__TASK TO CARRY OUT__.
Whenever the string "that" appears in a line below, please copy the line out.

Content revision data:
━━━━━━━━
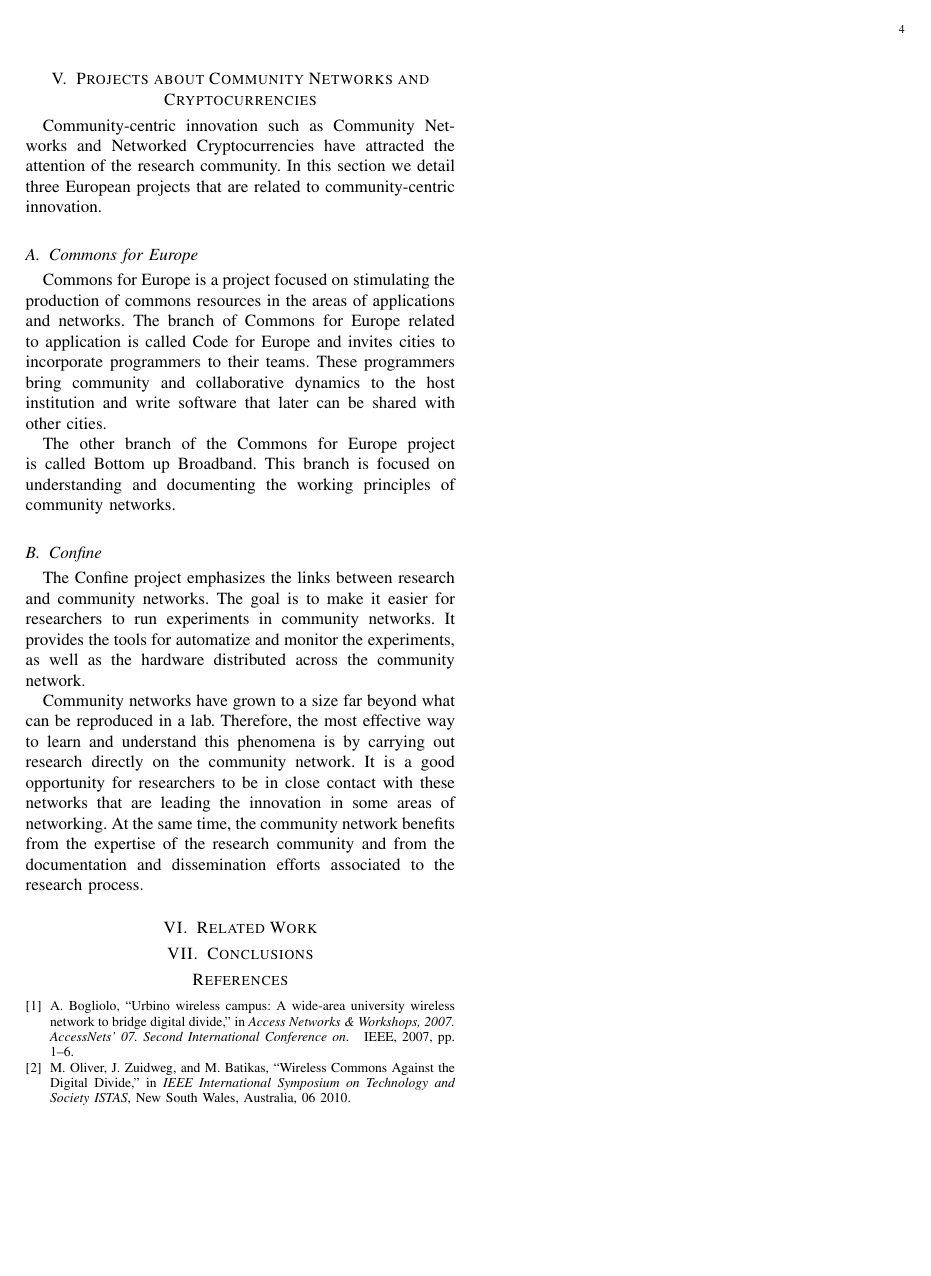
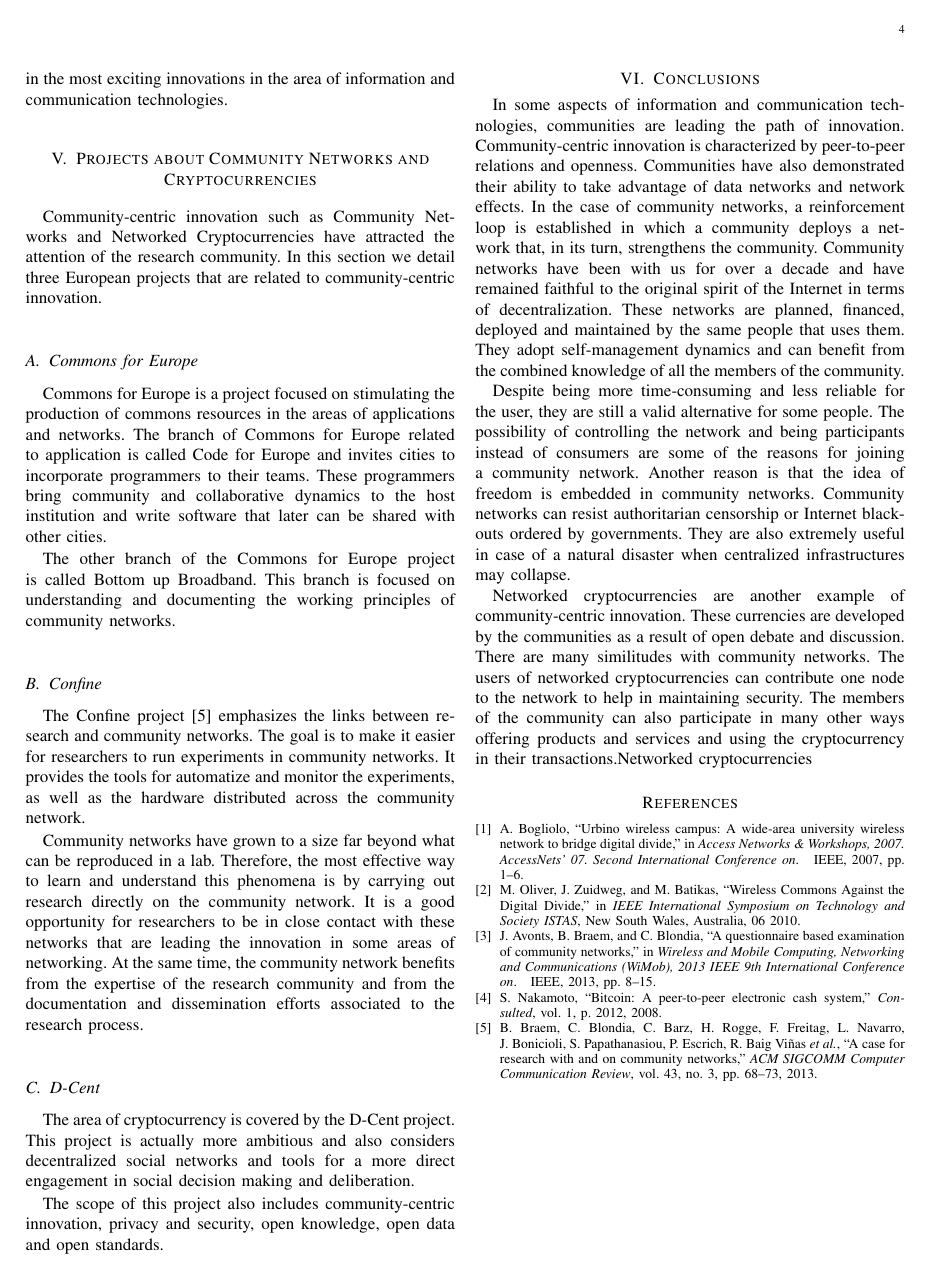
Before and after one commit to jbarcelo/usercentricinternet, a LaTeX paper (paper.tex): page 4 of 4. The pictures show the PDF file paper.pdf that the author committed with the source.

Commit message:
working on the conclusion

```diff
--- a/paper.tex
+++ b/paper.tex
@@ -753,8 +755,32 @@ Therefore, the most effective way to learn and understand this phenomena is by c
 It is a good opportunity for researchers to be in close contact with these networks that are leading the innovation in some areas of networking.
 At the same time, the community network benefits from the expertise of the research community and from the documentation and dissemination efforts associated to the research process.
 
-\section{Related Work}
+\subsection{D-Cent}
+The area of cryptocurrency is covered by the D-Cent project.
+This project is actually more ambitious and also considers decentralized social networks and tools for a more direct engagement in social decision making and deliberation.
+
+The scope of this project also includes community-centric innovation, privacy and security, open knowledge, open data and open standards.
+
 \section{Conclusions}
+In some aspects of information and communication technologies, communities are  leading the path of innovation.
+Community-centric innovation is characterized by peer-to-peer relations and openness.
+Communities have also demonstrated their ability to take advantage of data networks and network effects.
+In the case of community networks, a reinforcement loop is established in which a community deploys a network that, in its turn, strengthens the community.
+Community networks have been with us for over a decade and have remained faithful to the original spirit of the Internet in terms of decentralization.
+These networks are planned, financed, deployed and maintained by the same people that uses them.
+They adopt self-management dynamics and can benefit from the combined knowledge of all the members of the community.
+
+Despite being more time-consuming and less reliable for the user, they are still a valid alternative for some people.
+The possibility of controlling the network and being participants instead of consumers are some of the reasons for joining a community network.
+Another reason is that the idea of freedom is embedded in community networks.
+Community networks can resist authoritarian censorship or Internet blackouts ordered by governments.
+They are also extremely useful in case of a natural disaster when centralized infrastructures may collapse.
+
+Networked cryptocurrencies are another example of community-centric innovation.
+These currencies are developed by the communities as a result of open debate and discussion.
+There are many similitudes with community networks.
+The users of networked cryptocurrencies can contribute one node to the network to help in maintaining security.
+The members of the community can also participate in many other ways offering products and services and using the cryptocurrency in their transactions.Networked cryptocurrencies
 
 
 % An example of a floating figure using the graphicx package.
```
Also changed, not shown: paper.pdf, paper.tex (8 more changed lines).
━━━━━━━━
__RESPONSE FOR THIS EXERCISE__.
Before and after one commit to jbarcelo/usercentricinternet, a LaTeX paper (paper.tex): page 4 of 4. The pictures show the PDF file paper.pdf that the author committed with the source.
 It is a good opportunity for researchers to be in close contact with these networks that are leading the innovation in some areas of networking.
+In the case of community networks, a reinforcement loop is established in which a community deploys a network that, in its turn, strengthens the community.
+These networks are planned, financed, deployed and maintained by the same people that uses them.
+Another reason is that the idea of freedom is embedded in community networks.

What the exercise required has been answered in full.